== Your goal ==
Could you give the listing again exactly, without its pictures?
#### Data section
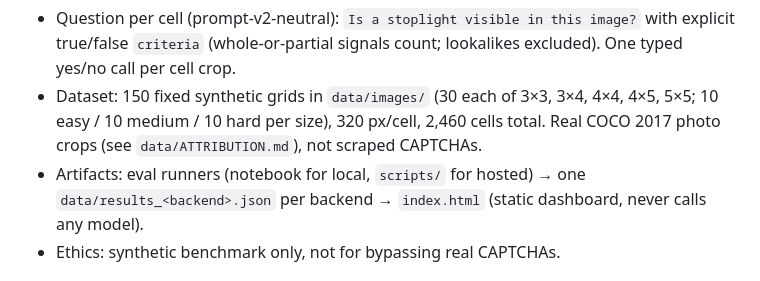
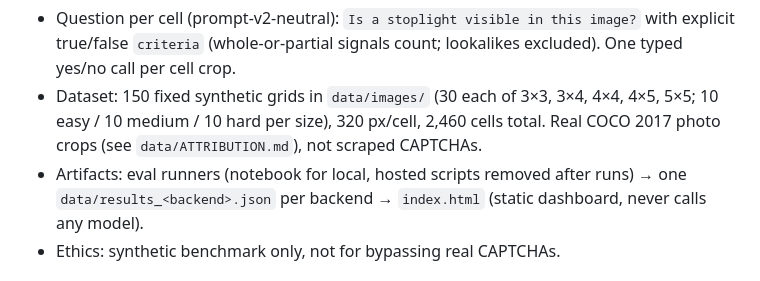
Before and after one commit to hsmahon/eval-decision-models-captcha, a Markdown page: AGENTS.md, the part around the change. Rendered like a GitHub page.

Commit message:
Fix stale scripts/ reference

```diff
--- a/AGENTS.md
+++ b/AGENTS.md
@@ -9,7 +9,7 @@ complexity increases, using CAPTCHA-style grids?
   with explicit true/false `criteria` (whole-or-partial signals count;
   lookalikes excluded). One typed yes/no call per cell crop.
 - Dataset: 150 fixed synthetic grids in `data/images/` (30 each of 3×3, 3×4, 4×4, 4×5, 5×5; 10 easy / 10 medium / 10 hard per size), 320 px/cell, 2,460 cells total. Real COCO 2017 photo crops (see `data/ATTRIBUTION.md`), not scraped CAPTCHAs.
-- Artifacts: eval runners (notebook for local, `scripts/` for hosted) → one
+- Artifacts: eval runners (notebook for local, hosted scripts removed after runs) → one
   `data/results_<backend>.json` per backend → `index.html` (static dashboard,
   never calls any model).
 - Ethics: synthetic benchmark only, not for bypassing real CAPTCHAs.
```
########
== Response to this task ==
Before and after one commit to hsmahon/eval-decision-models-captcha, a Markdown page: AGENTS.md, the part around the change. Rendered like a GitHub page.

Commit message:
Fix stale scripts/ reference

```diff
--- a/AGENTS.md
+++ b/AGENTS.md
@@ -9,7 +9,7 @@ complexity increases, using CAPTCHA-style grids?
   with explicit true/false `criteria` (whole-or-partial signals count;
   lookalikes excluded). One typed yes/no call per cell crop.
 - Dataset: 150 fixed synthetic grids in `data/images/` (30 each of 3×3, 3×4, 4×4, 4×5, 5×5; 10 easy / 10 medium / 10 hard per size), 320 px/cell, 2,460 cells total. Real COCO 2017 photo crops (see `data/ATTRIBUTION.md`), not scraped CAPTCHAs.
-- Artifacts: eval runners (notebook for local, `scripts/` for hosted) → one
+- Artifacts: eval runners (notebook for local, hosted scripts removed after runs) → one
   `data/results_<backend>.json` per backend → `index.html` (static dashboard,
   never calls any model).
 - Ethics: synthetic benchmark only, not for bypassing real CAPTCHAs.
```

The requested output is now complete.